The National Energy and Climate Plan (NECP) has proposed an initial target of 1.6 TWh/yr of biomethane production by 2030 (which equates to circa 3% of gas on the network). This target will be reviewed in 2023 and Gas Networks Ireland believes there is significant scope for biomethane production above the 1.6TWh/yr target.

To achieve this level of biomethane, we are focusing on supporting the stimulation of an indigenous biomethane industry and developing dedicated renewable gas injection points.

Supporting agriculture

Greenhouse gas emissions from agriculture represents over 35% of national emissions and are expected to increase further due to a projected increase in dairy cow numbers and proposals to increase food production and exports, as set out in Food Harvest 2020. Ireland needs to sustainably address emissions from agriculture, which could threaten the ‘Origin Green’ sustainability status of Ireland’s food and drink production internationally.

The food and beverage production processes contribute a further 13% to national emissions and these industries are largely dependent on gas as their primary energy source.
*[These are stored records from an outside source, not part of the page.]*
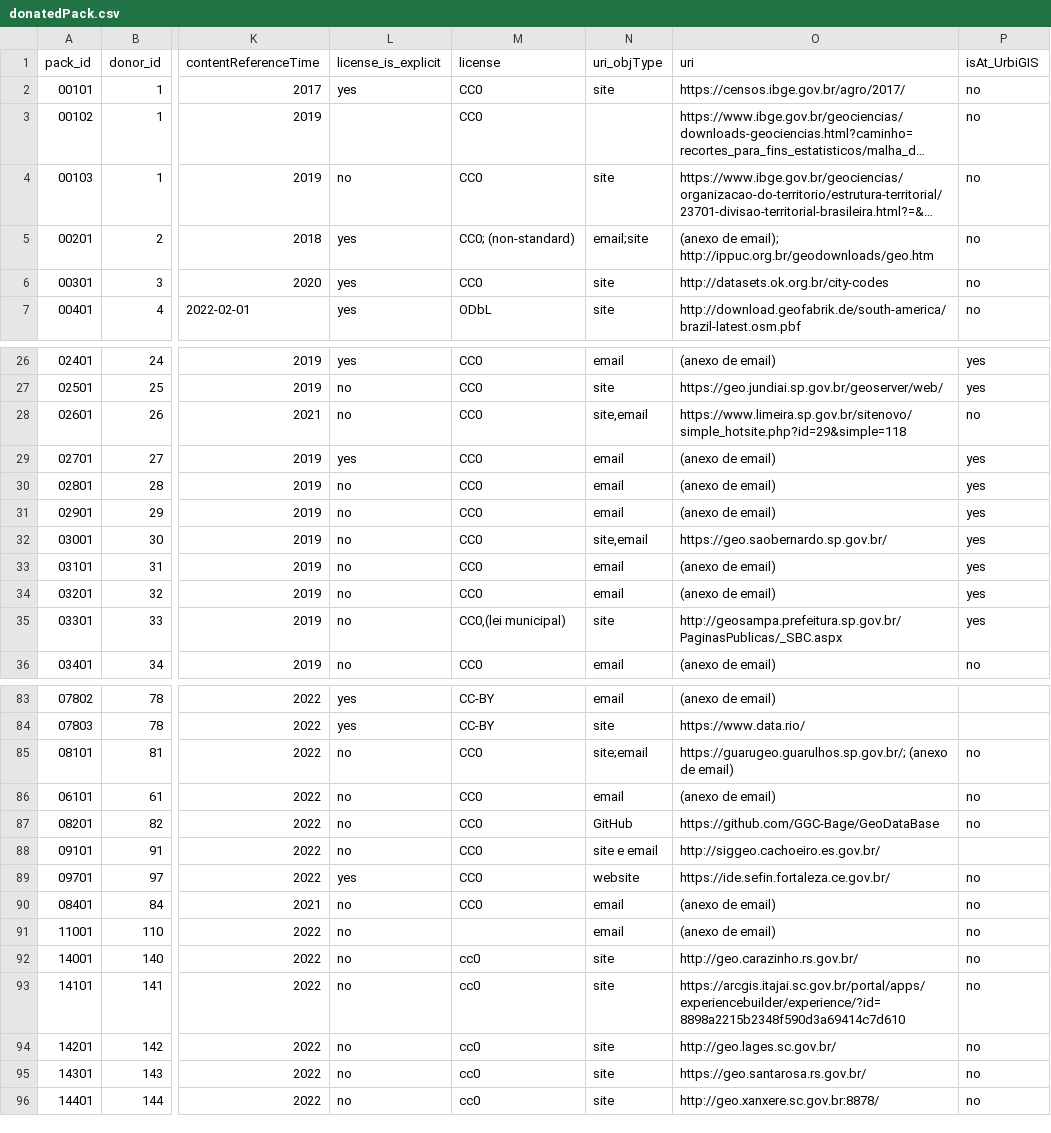
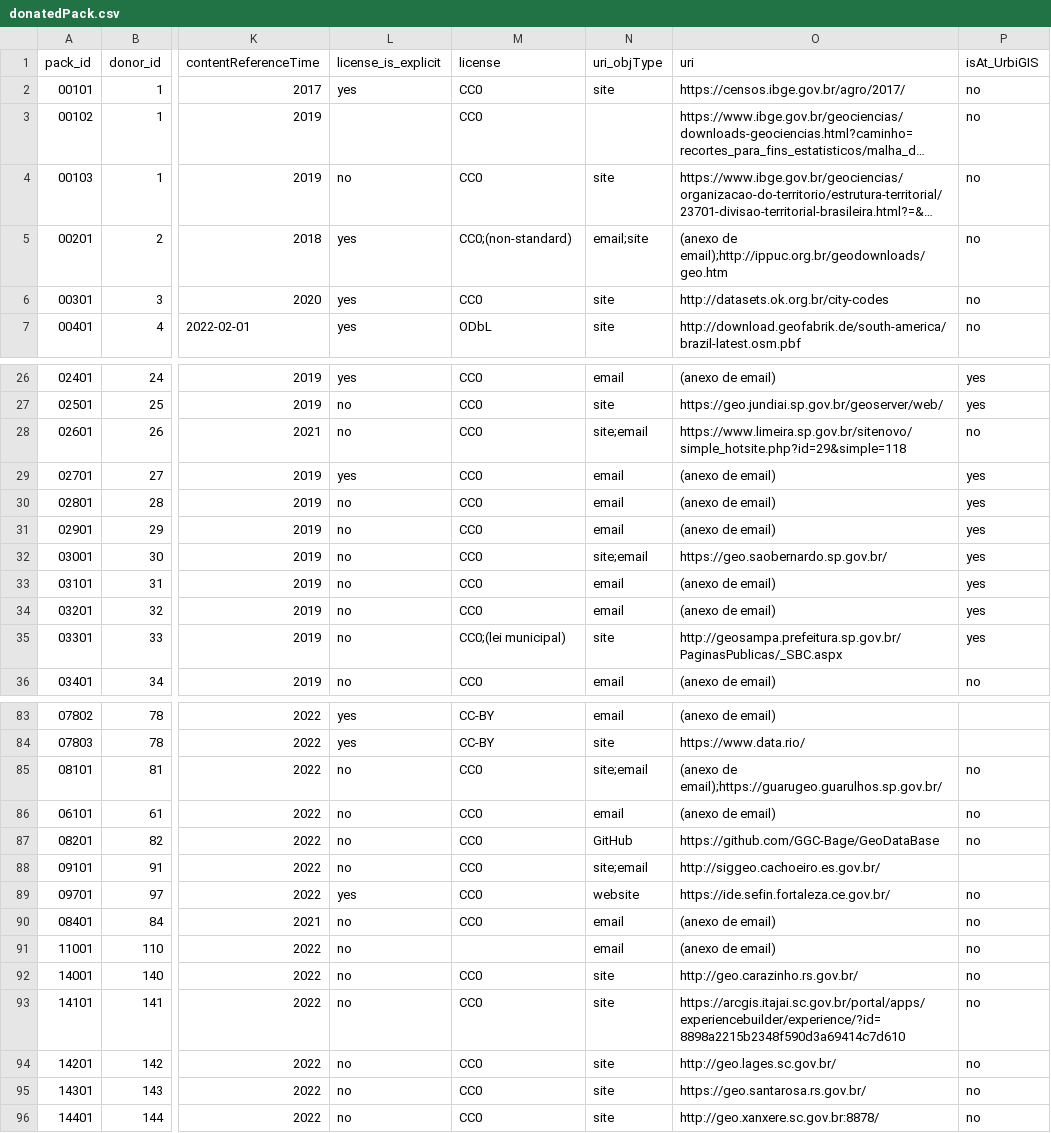
Before and after one commit to digital-guard/preserv-BR, a CSV file: data/donatedPack.csv, drawn as a sheet; only a part is shown, gaps mark what is left out; long unchanged cells end in …; the diff covers the shown part only; the diff names each change by its address in the sheet, - before the commit and + after, or states it on an @@ line.

Commit message:
Correções e padronização de separador. digital-guard/preserv#124

```diff
--- a/data/donatedPack.csv
+++ b/data/donatedPack.csv
-M5 (license): CC0; (non-standard)
+M5 (license): CC0;(non-standard)
-O5 (uri): (anexo de email); http://ippuc.org.br/geodownloads/geo.htm
+O5 (uri): (anexo de email);http://ippuc.org.br/geodownloads/geo.htm
-N28 (uri_objType): site,email
+N28 (uri_objType): site;email
-N32 (uri_objType): site,email
+N32 (uri_objType): site;email
-M35 (license): CC0,(lei municipal)
+M35 (license): CC0;(lei municipal)
-O85 (uri): https://guarugeo.guarulhos.sp.gov.br/; (anexo de email)
+O85 (uri): (anexo de email);https://guarugeo.guarulhos.sp.gov.br/
-N88 (uri_objType): site e email
+N88 (uri_objType): site;email
-M92:M96 (license): cc0
+M92:M96 (license): CC0
```
Also changed, not shown: 8 edited cells elsewhere in this file.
The initiative to establish biomethane production from agricultural and food waste represents a significant opportunity to decarbonise agriculture and the agri-food supply chain, while also providing the opportunity for the farmers to diversify and enhancing Irelands security of supply.

Decarbonising domestic heating

In June 2018, KPMG published a study on behalf of Gas Networks Ireland’s parent company, Ervia, titled Decarbonising Domestic Heating in Ireland. The study highlighted how the advent of renewable gas has a profound impact on the challenge of decarbonising domestic heating. The study demonstrates how the displacement of natural gas supply with carbon neutral renewable gas can deliver complete decarbonisation of domestic heating for the one million households on or near the gas network at less than one third of the cost to complete a deep retrofit and install heat pump technology

Download the report

Renewable gas (biomethane) development in Europe

Across Europe, member states added 4.9 TWh of renewable gas in 2016 and this figure is set to increase significantly in the coming years. France have introduced a national strategy backed by legislation mandating 10% renewable gas by 2030 which is resulting in the installation of injection facilities at a rate of one every two weeks. Six European gas network operators have now set a target of 100% renewable gas consumption in their networks by 2050.

Why renewable gas (biomethane)?

For Ireland:

  • Assists national targets for emissions reduction in the agriculture, waste, heat, industry, transport and power generation sectors
  • Increased employment for rural communities, diversification of farm incomes and community cooperative opportunities
  • A key enabler to Foreign Direct Investment attraction and retention
  • Minimal additional hard infrastructure roll-out due to use of existing gas grid
  • Low cost choice to decarbonising Irelands heating and cooling sector – one third the cost of electrification
  • Increases Ireland’s energy security, displacing dependence on imported fossil fuels

For the Customer: 

  • A renewable and sustainable source of energy
  • An existing route to market through the national gas network 
  • No change to end user equipment

Getting Connected?

The Commission for Regulation of Utilities (CRU) have recently published their decision on the proposed Renewable Gas Connection Policy. We are now tasked with implementing this decision and expect to have a formal connection process available to industry. For more details on this and any initial enquiries please contact